“If we live, we live for the Lord; and if we die, we die for the Lord. So, whether we live or die, we belong to the Lord.” (Romans 14:8)
Humans report fearing public speaking more than death. I’m skeptical. There’s an entire scholarly tradition arguing that almost every human action and anxiety traces back to our mortality. Why do we have children or put our names on buildings or write books?
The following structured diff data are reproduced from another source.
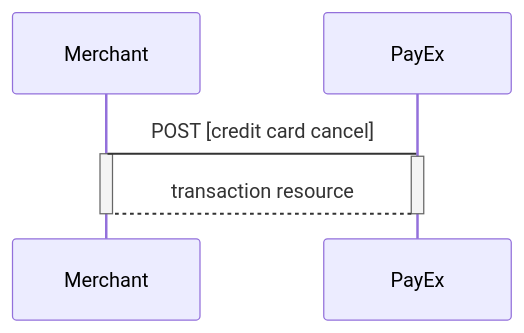
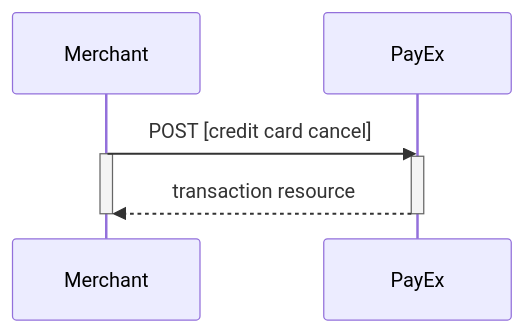
One commit to SwedbankPay/developer.swedbankpay.com changed the sixth of 10 diagrams in payments/credit-card/after-payment.md. Above: the diagram before and after it, drawn with Mermaid. The commit also changed other lines of this file, not shown here.

Commit message:
DX-266 removed link from diagram and added double arrowhead to diagrams

````diff
--- a/payments/credit-card/after-payment.md
+++ b/payments/credit-card/after-payment.md
@@ -649,9 +649,9 @@
 ```mermaid
 sequenceDiagram
-  Merchant->PayEx: POST [credit card cancel]
+  Merchant->>PayEx: POST [credit card cancel]
   Activate Merchant
   Activate PayEx
-  PayEx-->Merchant: transaction resource
+  PayEx-->>Merchant: transaction resource
   Deactivate PayEx
   Deactivate Merchant
 ```
````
Because we’re trying to achieve a kind of immortality, fully aware that we will someday (soonish) die.
In one of my favorite books, The End of the Christian Life, theologian J. Todd Billings urged followers of Jesus to take the opposite approach: “Only those who know they are dying can properly trust in God’s promise of eternal life.” As someone living with terminal cancer, Billings certainly knows the truth of what he speaks.
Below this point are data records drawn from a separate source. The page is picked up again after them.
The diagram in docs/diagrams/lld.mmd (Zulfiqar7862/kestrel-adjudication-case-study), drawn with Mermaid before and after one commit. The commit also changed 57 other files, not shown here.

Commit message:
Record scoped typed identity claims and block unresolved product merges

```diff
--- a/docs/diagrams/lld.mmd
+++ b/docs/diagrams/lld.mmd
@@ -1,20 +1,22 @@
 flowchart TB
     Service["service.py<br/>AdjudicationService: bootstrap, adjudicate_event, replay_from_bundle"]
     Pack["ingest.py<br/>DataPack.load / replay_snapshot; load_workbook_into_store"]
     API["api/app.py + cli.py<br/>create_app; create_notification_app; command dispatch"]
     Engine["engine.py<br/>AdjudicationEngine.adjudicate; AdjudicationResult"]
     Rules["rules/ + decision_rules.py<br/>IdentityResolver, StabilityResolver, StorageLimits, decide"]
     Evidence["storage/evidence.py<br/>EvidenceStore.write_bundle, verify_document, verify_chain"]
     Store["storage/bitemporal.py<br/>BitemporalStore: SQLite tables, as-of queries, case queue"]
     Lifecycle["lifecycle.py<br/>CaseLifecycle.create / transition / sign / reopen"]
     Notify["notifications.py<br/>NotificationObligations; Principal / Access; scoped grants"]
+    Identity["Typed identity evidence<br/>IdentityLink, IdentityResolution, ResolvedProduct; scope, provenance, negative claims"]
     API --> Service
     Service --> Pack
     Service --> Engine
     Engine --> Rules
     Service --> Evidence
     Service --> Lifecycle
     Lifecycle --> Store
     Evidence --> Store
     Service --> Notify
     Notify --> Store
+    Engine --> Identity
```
Reading that quote, I get stuck on the words “properly trust.” It implies there is a way to improperly, or wrongly, trust. Acknowledging our mortality allows us to see that eternal life must come from God, from beyond us, and not from our vain human pursuits. We must recognize who we are in order to properly trust in who God is.
That element has been lacking throughout the pandemic. Rather than properly trust in the miracles of vaccines and the wisdom of scientific experts, many continue to invest false hopes in conspiracy theories and refuse to practice common sense public health habits.
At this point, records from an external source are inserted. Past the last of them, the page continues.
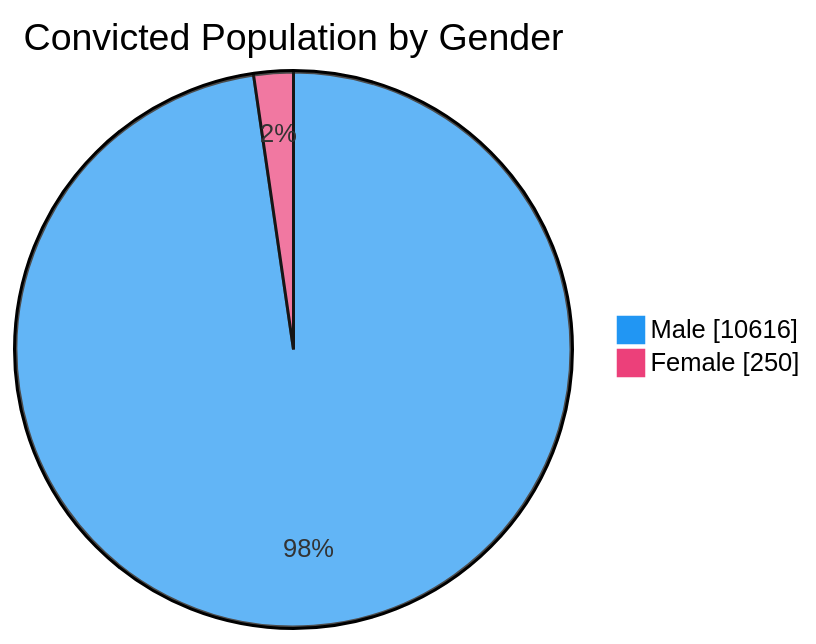
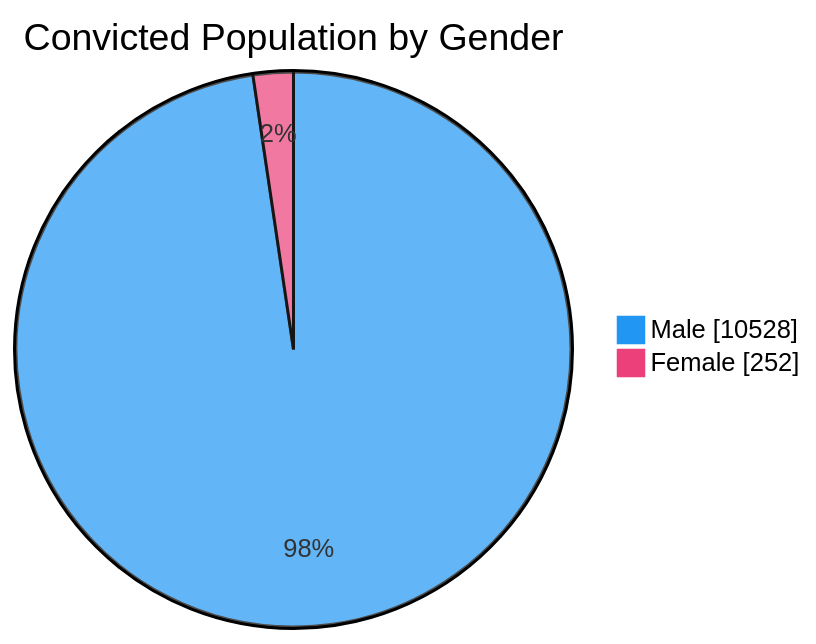
One commit to nuuuwan/lk_prisons changed the third of 7 diagrams in README.md. Above: the diagram before and after it, drawn with Mermaid. The commit also changed other lines of this file and 1 other file, not shown here.

````diff
--- a/README.md
+++ b/README.md
@@ -65,6 +65,6 @@
 ```mermaid
 %%{init: {'themeVariables': {'pie1': '#2196F3', 'pie2': '#EC407A'}}}%%
 pie showData title Convicted Population by Gender
-    "Male" : 10616
-    "Female" : 250
+    "Male" : 10528
+    "Female" : 252
 ```
````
You hear unreflective claims that whatever carnage COVID-19 creates is just “God’s will.” Nothing can be done, so why bother to fight? I find that fatalism absurd given that people uttering those words likely get colonoscopies, appendixes removed, and other medical help with addressable ailments.
Instead, vaccine opposition and mask fights seem more about political statements than religious conscience or honest medical skepticism. That’s a tragedy both because of the lives unnecessarily lost to the virus and those unable to properly trust in God’s gifts.
There is clearly a paradox to the Christian faith: We know our lives on earth are temporary but God desires us to use them in worshipful ways. To quote Billings again: “We can live lives of service, loving God and neighbor, in a way that does not allow the fear of death to master us.”
I earnestly hope going through Advent, again, during a pandemic brings this truth home. We prepare to properly trust the Messiah sent by God. We will learn from him that such fidelity involves receiving and enjoying the other gifts shared by God with us, especially those that can save our lives, can save the lives of our neighbors, and can allow all of us to devote ourselves to the Lord’s service.
Beau Underwood is vice president of external affairs and senior editor at Word&Way.